Polemaetus bellicosus (Martial
BreŽkoparend [Afrikaans]; Ukhozi (generic term for eagle)
[Xhosa]; isiHuhwa (also applied to African crowned eagle), uKhozi [Zulu];
Ngongo gepampa [Kwangali]; Gondo (generic name for eagle) [Shona];
Lusotilolukhulu [Swazi]; Rikhozi (generic term for some raptors) [Tsonga];
Ntsu, Ntswi (generic terms for eagles) [Tswana]; Vechtarend [Dutch]; Aigle
martial [French]; Kampfadler [German]; Ńguia-marcial [Portuguese]
> Eukaryotes >
> Metazoa (animals) >
Deuterostomia > Chordata >
Craniata > Vertebrata (vertebrates) > Gnathostomata (jawed
vertebrates) > Teleostomi (teleost fish) > Osteichthyes (bony fish) > Class:
fish) > Stegocephalia (terrestrial
vertebrates) > Tetrapoda
(four-legged vertebrates) > Reptiliomorpha > Amniota >
Reptilia (reptiles) >
Romeriida > Diapsida > Archosauromorpha > Archosauria >
(dinosaurs) > Saurischia > Theropoda (bipedal predatory dinosaurs) >
Coelurosauria > Maniraptora > Aves
(birds) > Order: Falconiformes
> Family: Accipitridae
Distribution and habitat
Occupies much of sub-Saharan Africa, excluding the lowland
of West Africa and the DRC. In southern Africa, it is widespread but uncommon, generally preferring
flat, open woodland, such as savanna, forest edges and drainage woodland in
shrubland. It may move into open farmland with stands of trees.
Distribution of Martial eagle in southern Africa,
based on statistical smoothing of the records from first SA Bird Atlas
Animal Demography unit, University of
Cape Town; smoothing by Birgit Erni and Francesca Little). Colours range
from dark blue (most common) through to yellow (least common).
See here for the latest distribution
from the SABAP2.
Movements and migrations
Mainly resident, although
immature birds may wander great distances.
It eats a variety of animals, especially birds, mammals and
reptiles; the relative proportion of these animals in it's diet varies
greatly in different areas. It does most of its hunting aerially, soaring high
in the air so that it can spot prey up to 6 km away. Once it finds something, it
descends in a long swoop, dropping to the ground with wings and tail spread (as
in the photo above) and striking the prey. Small animals are usually killed
by the impact, but larger prey may have to be strangled to finish them off. The following food items have been recorded
in its diet:
Martial eagle with dead guineafowl, Kurger
National Park, South Africa. [photo Arno Meintjes
- Monogamous, territorial solitary nester, with a pair bond that often lasts
several breeding seasons.
- The female builds the nest (see image below) over a period of 2-3 weeks.
It consists of a large platform of sticks, with a central cup lined with leaves,

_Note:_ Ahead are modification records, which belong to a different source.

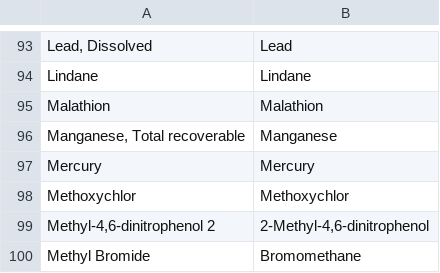
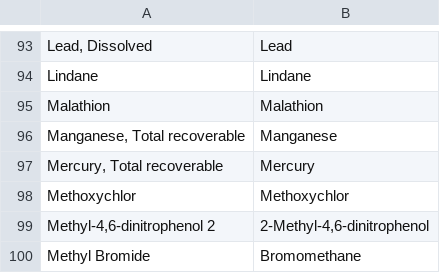
Before and after one commit to petertbryant/ToxicsRedo, a CSV file: lasar_names_match.csv, drawn as a sheet; only a part is shown, gaps mark what is left out.

Commit message:
Changed where I populate detect/non-detect due to source specific QC comments. Carried MRL into totals where I made them 0 before.Cleaned up summary file a bit and added a little more logic to the look back. Started new file for existing records handling.

```diff
--- a/lasar_names_match.csv
+++ b/lasar_names_match.csv
@@ -96,3 +96,3 @@ Malathion,Malathion
 "Manganese, Total recoverable",Manganese
-Mercury,Mercury
+"Mercury, Total recoverable",Mercury
 Methoxychlor,Methoxychlor
```
Also changed, not shown: 8 other files.
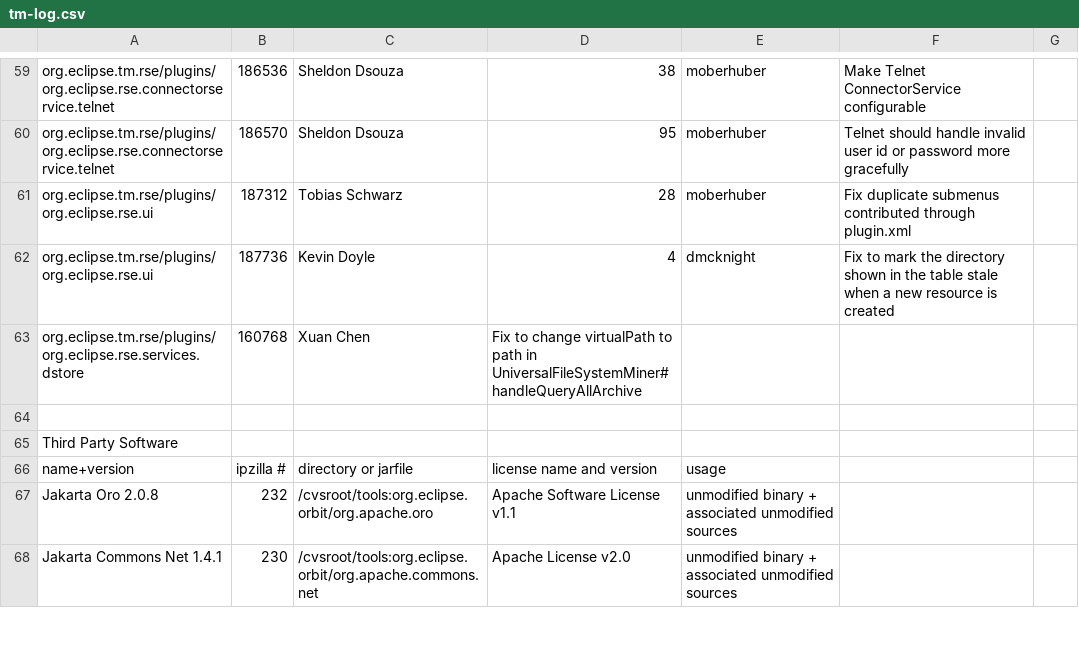
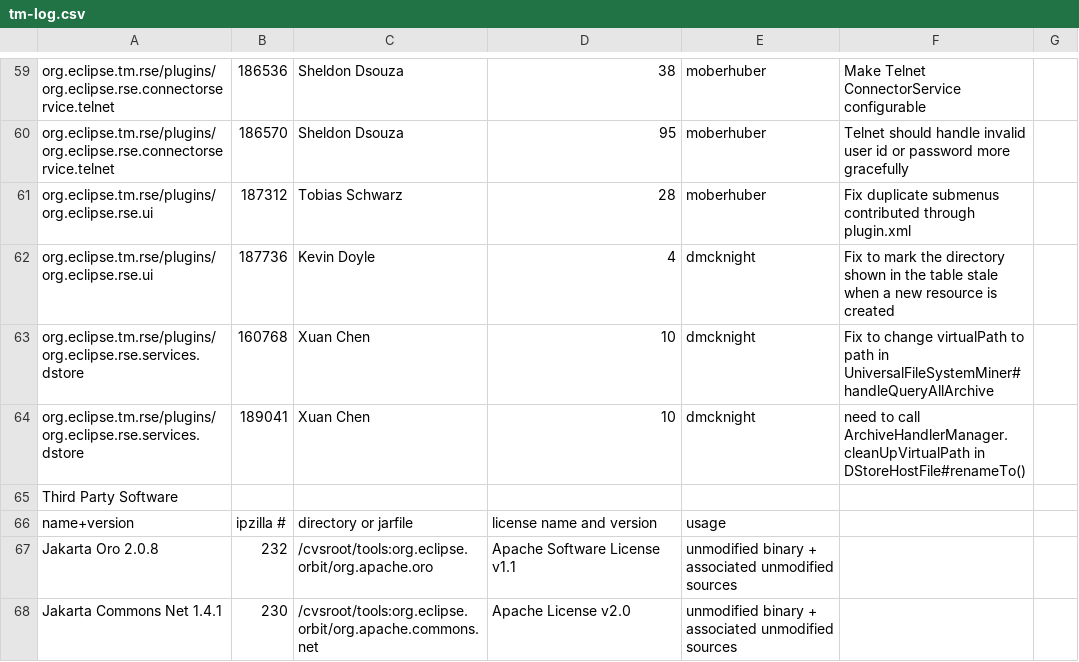
Before and after one commit to markphip/tm, a CSV file: development/tm-log.csv, drawn as a sheet; only a part is shown, gaps mark what is left out.

Commit message:
[189041] updated patch from Xuan - should not remove checking for '\\'

```diff
--- a/development/tm-log.csv
+++ b/development/tm-log.csv
@@ -62,4 +62,4 @@ org.eclipse.tm.rse/plugins/org.eclipse.rse.ui,187312,Tobias Schwarz,28,moberhube
 org.eclipse.tm.rse/plugins/org.eclipse.rse.ui,187736,Kevin Doyle,4,dmcknight,Fix to mark the directory shown in the table stale when a new resource is created
-org.eclipse.tm.rse/plugins/org.eclipse.rse.services.dstore,160768,Xuan Chen,Fix to change virtualPath to path in UniversalFileSystemMiner#handleQueryAllArchive
-
+org.eclipse.tm.rse/plugins/org.eclipse.rse.services.dstore,160768,Xuan Chen,10,dmcknight,Fix to change virtualPath to path in UniversalFileSystemMiner#handleQueryAllArchive
+org.eclipse.tm.rse/plugins/org.eclipse.rse.services.dstore,189041,Xuan Chen,10,dmcknight,need to call ArchiveHandlerManager.cleanUpVirtualPath in DStoreHostFile#renameTo()
 Third Party Software,,,,
```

usually about 1.5-2.0 metres wide and 0.5 metres deep, but if used many
times it can be even deeper. It is typically placed in a large, forked
the canopy of a large tree, especially Knob thorn (Acacia nigrescens)
and Camel thorn (Acacia erioloba); it also nests in high-tension
- Egg-laying season is from February-August, peaking from April-June.
- It almost invariably lays a single egg, which is mainly incubated by the
female for about 48-53 days.
- The chick is brooded almost constantly by the female for 2-3
weeks, after which she starts to assist the male with hunting to
provide for their young. The chick typically leaves the nest at about 90-109 days
old, although male chicks may leave earlier. The fledgling
continues to roost in the nest for another 3-8 months, still provided with
food from the female; the fledgling leaves it's parents' territory at the start of the
following breeding season.
Not threatened globally, but Vulnerable in South
Africa and Endangered in Namibia, largely due to persecution on farmlands.
Hockey PAR, Dean WRJ and Ryan PG 2005. Roberts
- Birds of southern Africa, VIIth ed. The Trustees of the John Voelcker
Bird Book Fund, Cape Town.